     4. The mistake realists make is to think that scientific explanation is distinctive and special because it goes beyond theoretical description to talk about the causes of particular effects, or about causal processes that issue in certain effects, etc.:

    "Once you decide that explanation is something irreducible and special, the door is opened to elaboration by means of further concepts pertaining thereto, all equally irreducible and special. The premisses of an explanation have to include lawlike statements; a statement is lawlike exactly if it implies some non-trivial counterfactual conditional statement; but it can do so only by asserting relationships of necessity in nature. Not all classes correspond to genuine properties; properties and propensities figure in explanation. Not everyone has joined this return to essentialism or neo-Aristotelian realism, but some eminent realists have publicly explored or advocated it" (p. 155).

     To the contrary, what is distinctive about scientific explanation is merely that it draws its answers from scientific theories or descriptions rather than from elsewhere.

B. An Aristotelian Reply

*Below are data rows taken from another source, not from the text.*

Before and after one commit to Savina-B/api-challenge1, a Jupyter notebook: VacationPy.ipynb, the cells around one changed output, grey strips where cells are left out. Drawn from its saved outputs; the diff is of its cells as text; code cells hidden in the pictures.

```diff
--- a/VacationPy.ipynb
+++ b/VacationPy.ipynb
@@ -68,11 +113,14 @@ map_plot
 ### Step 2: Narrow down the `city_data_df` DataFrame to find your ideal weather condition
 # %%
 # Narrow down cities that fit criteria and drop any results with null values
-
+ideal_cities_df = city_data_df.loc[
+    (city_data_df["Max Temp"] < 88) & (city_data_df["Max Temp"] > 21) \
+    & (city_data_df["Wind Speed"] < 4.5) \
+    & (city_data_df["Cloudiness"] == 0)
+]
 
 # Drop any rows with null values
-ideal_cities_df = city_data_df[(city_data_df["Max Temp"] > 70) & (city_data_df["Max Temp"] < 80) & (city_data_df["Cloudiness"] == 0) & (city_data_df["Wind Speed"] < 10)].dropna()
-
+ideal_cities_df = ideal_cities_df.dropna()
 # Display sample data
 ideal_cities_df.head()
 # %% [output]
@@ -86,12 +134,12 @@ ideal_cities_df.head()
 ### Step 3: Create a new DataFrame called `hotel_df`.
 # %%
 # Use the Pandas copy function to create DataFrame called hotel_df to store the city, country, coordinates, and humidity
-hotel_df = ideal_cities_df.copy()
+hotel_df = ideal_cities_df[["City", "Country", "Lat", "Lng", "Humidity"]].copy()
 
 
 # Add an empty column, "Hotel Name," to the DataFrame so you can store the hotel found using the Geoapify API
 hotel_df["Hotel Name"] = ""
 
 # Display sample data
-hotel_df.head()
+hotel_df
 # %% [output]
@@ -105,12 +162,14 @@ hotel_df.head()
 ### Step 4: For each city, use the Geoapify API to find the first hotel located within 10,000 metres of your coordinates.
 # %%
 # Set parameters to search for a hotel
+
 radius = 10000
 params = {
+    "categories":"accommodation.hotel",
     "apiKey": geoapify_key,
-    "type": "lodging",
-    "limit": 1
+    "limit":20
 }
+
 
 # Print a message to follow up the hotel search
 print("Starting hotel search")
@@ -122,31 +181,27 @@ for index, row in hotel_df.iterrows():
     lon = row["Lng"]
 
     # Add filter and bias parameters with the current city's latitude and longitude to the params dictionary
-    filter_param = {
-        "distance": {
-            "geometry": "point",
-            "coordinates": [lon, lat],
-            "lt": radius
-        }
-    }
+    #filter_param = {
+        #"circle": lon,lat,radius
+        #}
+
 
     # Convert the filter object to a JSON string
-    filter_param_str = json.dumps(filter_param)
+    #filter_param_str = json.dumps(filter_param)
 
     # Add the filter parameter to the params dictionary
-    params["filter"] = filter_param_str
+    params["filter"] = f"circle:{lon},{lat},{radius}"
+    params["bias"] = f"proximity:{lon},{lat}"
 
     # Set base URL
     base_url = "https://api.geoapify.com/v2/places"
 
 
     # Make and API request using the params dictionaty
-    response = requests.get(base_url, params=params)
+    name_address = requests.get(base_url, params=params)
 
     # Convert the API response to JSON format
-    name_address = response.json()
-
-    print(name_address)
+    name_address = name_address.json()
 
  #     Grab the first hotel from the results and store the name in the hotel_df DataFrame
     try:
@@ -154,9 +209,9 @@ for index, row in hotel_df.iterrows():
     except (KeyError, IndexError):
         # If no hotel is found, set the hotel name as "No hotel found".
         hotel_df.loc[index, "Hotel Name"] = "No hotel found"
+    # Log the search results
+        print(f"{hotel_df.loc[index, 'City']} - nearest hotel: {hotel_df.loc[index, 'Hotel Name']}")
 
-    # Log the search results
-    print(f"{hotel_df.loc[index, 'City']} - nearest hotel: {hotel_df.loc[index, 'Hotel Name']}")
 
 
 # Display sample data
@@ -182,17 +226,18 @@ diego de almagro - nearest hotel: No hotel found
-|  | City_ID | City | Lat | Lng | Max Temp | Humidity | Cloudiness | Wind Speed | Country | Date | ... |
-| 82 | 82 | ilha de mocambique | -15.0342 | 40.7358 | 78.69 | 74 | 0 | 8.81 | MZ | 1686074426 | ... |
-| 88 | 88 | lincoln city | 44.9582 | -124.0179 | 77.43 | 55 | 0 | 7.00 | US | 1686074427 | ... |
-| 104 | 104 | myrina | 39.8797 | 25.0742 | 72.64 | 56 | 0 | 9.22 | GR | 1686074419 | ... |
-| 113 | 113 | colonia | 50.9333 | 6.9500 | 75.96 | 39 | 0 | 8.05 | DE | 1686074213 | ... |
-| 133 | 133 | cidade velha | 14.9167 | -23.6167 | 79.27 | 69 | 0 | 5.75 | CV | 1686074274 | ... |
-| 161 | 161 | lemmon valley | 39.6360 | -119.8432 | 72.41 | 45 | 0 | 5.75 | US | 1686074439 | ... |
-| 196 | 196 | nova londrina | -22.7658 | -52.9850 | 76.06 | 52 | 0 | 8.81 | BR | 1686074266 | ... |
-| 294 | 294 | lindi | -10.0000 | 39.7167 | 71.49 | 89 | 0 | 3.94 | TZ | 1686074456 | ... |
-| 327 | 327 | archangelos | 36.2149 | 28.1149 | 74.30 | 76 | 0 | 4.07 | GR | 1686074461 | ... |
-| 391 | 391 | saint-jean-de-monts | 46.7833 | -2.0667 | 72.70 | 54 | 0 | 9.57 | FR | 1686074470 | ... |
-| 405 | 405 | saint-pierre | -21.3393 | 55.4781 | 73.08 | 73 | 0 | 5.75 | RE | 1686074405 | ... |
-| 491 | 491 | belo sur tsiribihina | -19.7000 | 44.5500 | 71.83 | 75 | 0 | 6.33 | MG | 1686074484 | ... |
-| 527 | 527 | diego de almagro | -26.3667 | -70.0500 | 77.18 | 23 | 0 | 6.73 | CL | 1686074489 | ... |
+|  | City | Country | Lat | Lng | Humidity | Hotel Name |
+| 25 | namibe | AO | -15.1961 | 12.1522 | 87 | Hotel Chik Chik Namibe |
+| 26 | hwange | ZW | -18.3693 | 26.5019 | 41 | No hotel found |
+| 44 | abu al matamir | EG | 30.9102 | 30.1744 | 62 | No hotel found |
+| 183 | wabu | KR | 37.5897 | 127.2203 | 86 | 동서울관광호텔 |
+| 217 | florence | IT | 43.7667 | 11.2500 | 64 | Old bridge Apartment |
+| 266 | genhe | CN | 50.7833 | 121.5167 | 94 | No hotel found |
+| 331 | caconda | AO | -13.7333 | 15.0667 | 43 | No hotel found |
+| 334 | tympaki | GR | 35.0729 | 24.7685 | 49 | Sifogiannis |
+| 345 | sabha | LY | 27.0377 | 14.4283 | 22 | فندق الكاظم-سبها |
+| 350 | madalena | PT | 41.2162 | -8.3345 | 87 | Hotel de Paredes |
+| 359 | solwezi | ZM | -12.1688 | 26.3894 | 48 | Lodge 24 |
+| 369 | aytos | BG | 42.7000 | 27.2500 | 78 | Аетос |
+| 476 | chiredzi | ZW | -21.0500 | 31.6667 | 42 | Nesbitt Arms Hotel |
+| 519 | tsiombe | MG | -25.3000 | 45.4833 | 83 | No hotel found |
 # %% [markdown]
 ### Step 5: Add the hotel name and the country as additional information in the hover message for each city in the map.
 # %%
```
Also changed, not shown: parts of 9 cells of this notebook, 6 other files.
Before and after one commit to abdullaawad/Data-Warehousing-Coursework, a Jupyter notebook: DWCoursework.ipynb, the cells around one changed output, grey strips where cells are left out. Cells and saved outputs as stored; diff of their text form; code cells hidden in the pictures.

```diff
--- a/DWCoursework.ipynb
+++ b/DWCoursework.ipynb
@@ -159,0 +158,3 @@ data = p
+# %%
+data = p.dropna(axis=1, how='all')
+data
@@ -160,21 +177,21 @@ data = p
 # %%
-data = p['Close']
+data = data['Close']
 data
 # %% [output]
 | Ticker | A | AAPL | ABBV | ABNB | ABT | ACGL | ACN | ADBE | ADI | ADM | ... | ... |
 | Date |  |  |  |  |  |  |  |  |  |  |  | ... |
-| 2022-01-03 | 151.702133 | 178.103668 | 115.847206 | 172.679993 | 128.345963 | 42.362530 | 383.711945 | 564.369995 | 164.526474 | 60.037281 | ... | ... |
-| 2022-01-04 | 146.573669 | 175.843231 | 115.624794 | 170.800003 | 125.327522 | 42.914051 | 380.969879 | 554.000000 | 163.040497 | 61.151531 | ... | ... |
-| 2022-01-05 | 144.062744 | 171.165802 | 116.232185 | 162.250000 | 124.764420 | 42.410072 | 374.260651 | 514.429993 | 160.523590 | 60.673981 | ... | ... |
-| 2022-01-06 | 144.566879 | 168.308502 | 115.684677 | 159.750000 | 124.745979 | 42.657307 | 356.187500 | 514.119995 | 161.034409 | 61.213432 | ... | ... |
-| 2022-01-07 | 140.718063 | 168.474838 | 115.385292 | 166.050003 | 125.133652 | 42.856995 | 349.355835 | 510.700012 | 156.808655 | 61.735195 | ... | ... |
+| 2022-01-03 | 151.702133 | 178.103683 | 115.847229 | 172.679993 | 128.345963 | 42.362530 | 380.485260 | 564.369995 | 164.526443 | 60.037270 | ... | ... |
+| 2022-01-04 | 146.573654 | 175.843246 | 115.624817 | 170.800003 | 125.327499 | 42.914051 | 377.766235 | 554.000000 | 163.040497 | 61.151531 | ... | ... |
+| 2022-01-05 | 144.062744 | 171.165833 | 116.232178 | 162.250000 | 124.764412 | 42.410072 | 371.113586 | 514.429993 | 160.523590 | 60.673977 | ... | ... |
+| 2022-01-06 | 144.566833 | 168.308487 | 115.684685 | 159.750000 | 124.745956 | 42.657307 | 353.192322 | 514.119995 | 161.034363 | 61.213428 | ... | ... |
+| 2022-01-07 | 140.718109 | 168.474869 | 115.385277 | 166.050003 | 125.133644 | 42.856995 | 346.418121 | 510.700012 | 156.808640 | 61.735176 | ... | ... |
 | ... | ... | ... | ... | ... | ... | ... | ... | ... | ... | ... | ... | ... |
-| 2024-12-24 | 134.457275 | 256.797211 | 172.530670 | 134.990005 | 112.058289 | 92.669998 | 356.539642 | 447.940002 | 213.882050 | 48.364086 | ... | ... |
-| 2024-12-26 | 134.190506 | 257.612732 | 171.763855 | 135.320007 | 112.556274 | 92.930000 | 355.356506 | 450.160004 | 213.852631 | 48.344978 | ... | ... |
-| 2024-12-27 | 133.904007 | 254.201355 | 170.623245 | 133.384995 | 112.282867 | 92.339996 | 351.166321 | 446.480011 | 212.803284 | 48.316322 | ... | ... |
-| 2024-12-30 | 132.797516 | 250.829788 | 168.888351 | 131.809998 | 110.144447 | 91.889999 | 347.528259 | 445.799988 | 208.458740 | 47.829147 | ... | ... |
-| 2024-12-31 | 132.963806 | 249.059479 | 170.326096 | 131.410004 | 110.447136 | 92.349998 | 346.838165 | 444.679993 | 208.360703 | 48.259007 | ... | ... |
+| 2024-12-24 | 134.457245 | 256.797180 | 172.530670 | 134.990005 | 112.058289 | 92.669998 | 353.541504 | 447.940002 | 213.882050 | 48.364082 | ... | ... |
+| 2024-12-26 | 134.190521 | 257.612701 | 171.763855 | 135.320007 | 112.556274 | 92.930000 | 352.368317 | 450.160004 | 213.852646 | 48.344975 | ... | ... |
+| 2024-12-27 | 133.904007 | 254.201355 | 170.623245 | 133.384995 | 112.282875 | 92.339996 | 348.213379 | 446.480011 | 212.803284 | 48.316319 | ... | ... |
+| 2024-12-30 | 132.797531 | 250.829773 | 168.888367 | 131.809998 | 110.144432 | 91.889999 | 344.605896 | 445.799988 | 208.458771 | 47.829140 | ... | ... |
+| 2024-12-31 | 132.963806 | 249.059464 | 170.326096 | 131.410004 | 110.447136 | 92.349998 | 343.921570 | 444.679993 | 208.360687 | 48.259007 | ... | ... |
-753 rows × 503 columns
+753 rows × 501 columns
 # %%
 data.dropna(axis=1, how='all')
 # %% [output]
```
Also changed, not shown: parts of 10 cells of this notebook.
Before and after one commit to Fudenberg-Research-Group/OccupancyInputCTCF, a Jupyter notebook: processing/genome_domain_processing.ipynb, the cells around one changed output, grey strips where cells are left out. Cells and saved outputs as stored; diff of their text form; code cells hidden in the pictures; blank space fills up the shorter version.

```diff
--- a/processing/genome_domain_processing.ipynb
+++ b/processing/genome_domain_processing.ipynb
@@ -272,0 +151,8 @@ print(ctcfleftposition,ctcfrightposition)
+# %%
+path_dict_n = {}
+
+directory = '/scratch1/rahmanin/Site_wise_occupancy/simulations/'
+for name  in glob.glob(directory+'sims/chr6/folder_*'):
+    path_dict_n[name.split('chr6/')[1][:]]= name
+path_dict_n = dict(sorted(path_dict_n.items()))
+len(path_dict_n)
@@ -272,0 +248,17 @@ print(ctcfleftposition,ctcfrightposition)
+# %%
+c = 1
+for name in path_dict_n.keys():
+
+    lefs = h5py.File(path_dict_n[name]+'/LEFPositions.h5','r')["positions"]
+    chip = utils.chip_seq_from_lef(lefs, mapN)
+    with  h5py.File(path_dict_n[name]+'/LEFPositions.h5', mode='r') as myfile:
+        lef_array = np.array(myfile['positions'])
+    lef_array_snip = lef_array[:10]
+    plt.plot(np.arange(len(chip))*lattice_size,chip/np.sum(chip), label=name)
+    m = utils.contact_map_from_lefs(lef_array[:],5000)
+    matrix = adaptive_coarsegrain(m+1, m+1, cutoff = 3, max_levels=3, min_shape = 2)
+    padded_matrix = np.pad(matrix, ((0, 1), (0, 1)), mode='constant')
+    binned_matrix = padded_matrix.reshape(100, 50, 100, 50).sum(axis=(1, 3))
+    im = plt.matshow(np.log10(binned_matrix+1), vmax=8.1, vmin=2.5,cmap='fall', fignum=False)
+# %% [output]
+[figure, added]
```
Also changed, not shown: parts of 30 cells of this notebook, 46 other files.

     In some respects the Aristotelian should be willing to stay on the sidelines and enjoy this dispute among the Humeans. After all, Aristotelians take as much pleasure as VF in pointing out the inadequacies of empiricist accounts of causality when the latter purport to capture our intuitive notion of a cause. And, as we saw earlier in the course, the Aristotelian need not disagree with VF's insistence that explanation is applied science and that it involves answering various sorts of 'why' questions posed within certain contexts. This is in large part what the doctrine of the four causes is about.

     The disagreements come at a much deeper level. First of all, the Aristotelian will deny that the invocation of real causes is irrelevant to scientific explanation--just because the Aristotelian sees all explanation, in both ordinary and scientific contexts, as invoking real causes of one sort or another. For this reason, the Aristotelian can see properly scientific explanation as an extension of ordinary explanatory practices and not as something "special and irreducible."

     A second and intimately related disagreement has to do with the question of whether causal talk is 'theoretical' as opposed to 'observational'. We have already investigated this question in some depth, though it's difficult to see any knock-down arguments for one side over the other.

C. Probabilities and Causality

     One of the lessons of recent discussions of objective probability and causality is that there is no simple relation between causes and prior probabilities (relative to a theory).

     For instance, it seems wrong to say that, in general, C is a cause of E only if Prob(E/C) > Prob(E/not-C). (See VF's example on p. 148)

     Again, it seems wrong to say that C is causally relevant to E only if Prob(E/C) is greater than or equal to Prob(E). (See 'Simpson's Paradox' on p. 149.)

     Also, it seems wrong to insist even that C is causally relevant to E if Prob(E/C) is not equal to Prob(E). (The plant/defoliant example--I will explain this. Also, let's take a brief look at the example on p. 150.)